Inevitably dubbed the "strawmato", this new hybrid is expected to be on the shelf at a Marks & Spencer near you sometime next year as part of a new wave of "designer tomatoes" designed to tempt the palates of jaded consumers.

Also due to be sold by Marks & Spencer later this year will be green and red striped, "zebra" tomatoes and the misshapen, green, so-called "ugly" tomato from southern Spain - which its growers claim are the sweetest of all.

These days, less than half of the tomatoes grown in this country are the traditional, round, medium-sized varieties that have adorned the salad bowl since time immemorial. New types and varieties such as plum, cherry or yellow tomatoes now dominate both the growers and supermarket shelves.

Peter Ireland, M&S's fruit buyer, said: "People are getting more adventurous and want to try different varieties of tomato. They want tomatoes which look unusual and exciting to put in the salad bowl. The strawberry tomato looks fantastic and it also has a great taste - it can be eaten on its own or in salad."

It remains to be seen whether consumers will take to the small, sweet tomatoes: visitors to a gathering of the tomato trade in Sicily last week were offered them dipped in melted chocolate.

Bernard Sparkes, development executive with Melrow Salads, the Lancashire-based company that has bred the new tomato, said the new breed may take a little while to get into the shops: "We are not letting it out until we are quite satisfied. We expect it to be on the shelves within a year, but it might be two years. And I think we will be calling it the strawmato.''

Mr Sparkes, who was involved in the introduction of the cherry tomato into Britain by M&S more than 20 years ago, said he was "equally excited" by the other tomatoes. "I think they will knock the socks off consumers."

The "zebra", grown from a new seed variety, would be best for roasting or grilling, he said, while the "ugly" was a traditional Spanish tomato, normally sliced on to, or rubbed into, bread and served with olive oil and salt. "It's been around for a long while, but we just haven't been able to find a good source of supplier."

While Spain and Italy have long been considered by gourmets to be the home of the best tomatoes, Gerry Hayman of the British Tomato Growers Association maintained that domestically produced ones could now stand comparison on flavour, even though they only account for about a third of the 400,000 tons eaten in Britain each year.

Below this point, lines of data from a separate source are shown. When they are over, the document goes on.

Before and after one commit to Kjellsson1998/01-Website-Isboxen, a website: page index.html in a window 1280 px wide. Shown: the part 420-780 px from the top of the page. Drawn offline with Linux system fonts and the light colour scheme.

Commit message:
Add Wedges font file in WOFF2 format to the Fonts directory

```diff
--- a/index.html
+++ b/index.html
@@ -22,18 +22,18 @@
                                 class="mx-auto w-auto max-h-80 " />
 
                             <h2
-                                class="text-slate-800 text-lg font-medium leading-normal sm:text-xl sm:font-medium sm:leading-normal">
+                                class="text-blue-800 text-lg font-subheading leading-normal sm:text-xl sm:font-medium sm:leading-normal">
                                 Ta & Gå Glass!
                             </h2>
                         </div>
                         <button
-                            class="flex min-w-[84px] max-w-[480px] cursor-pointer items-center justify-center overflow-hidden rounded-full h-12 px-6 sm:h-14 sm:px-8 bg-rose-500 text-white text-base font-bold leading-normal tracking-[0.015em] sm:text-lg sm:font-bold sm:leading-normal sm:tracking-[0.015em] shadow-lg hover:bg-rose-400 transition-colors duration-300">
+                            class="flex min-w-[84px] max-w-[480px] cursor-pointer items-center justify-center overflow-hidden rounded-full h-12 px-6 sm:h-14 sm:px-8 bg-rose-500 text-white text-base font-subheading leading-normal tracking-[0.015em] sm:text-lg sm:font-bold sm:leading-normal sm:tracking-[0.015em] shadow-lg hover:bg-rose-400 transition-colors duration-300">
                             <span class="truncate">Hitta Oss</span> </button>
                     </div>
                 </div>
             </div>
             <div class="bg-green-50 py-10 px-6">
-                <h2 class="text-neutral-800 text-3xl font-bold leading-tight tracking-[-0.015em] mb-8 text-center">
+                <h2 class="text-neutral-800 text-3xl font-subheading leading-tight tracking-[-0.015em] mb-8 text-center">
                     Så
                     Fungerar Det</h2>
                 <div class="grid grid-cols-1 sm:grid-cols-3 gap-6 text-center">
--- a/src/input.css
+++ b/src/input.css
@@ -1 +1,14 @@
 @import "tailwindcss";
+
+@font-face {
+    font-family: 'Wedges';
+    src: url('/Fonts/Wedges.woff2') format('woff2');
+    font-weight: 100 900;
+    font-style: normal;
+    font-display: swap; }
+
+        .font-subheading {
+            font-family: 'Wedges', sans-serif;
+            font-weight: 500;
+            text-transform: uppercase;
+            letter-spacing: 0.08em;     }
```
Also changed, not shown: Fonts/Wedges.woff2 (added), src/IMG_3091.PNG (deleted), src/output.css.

"The market has changed dramatically over the past five years, with the introduction of plum and vine tomatoes, and this move reflects the fact that retailers are always looking for that little bit extra to tempt consumers," Mr Hayman said.

"Marks & Spencer cannot compete on price with the larger supermarkets, so they have to try and go one better. Although there are traditional varieties which do look strawberry shaped, the problem has been that the yield is fairly low and they are not so resistant to pests, which do not make them economically viable," Mr Hayman added.

"That's why they are looking for new types. I'm not sure that I want to try these new ones with chocolate though - it's a bit of an acquired taste."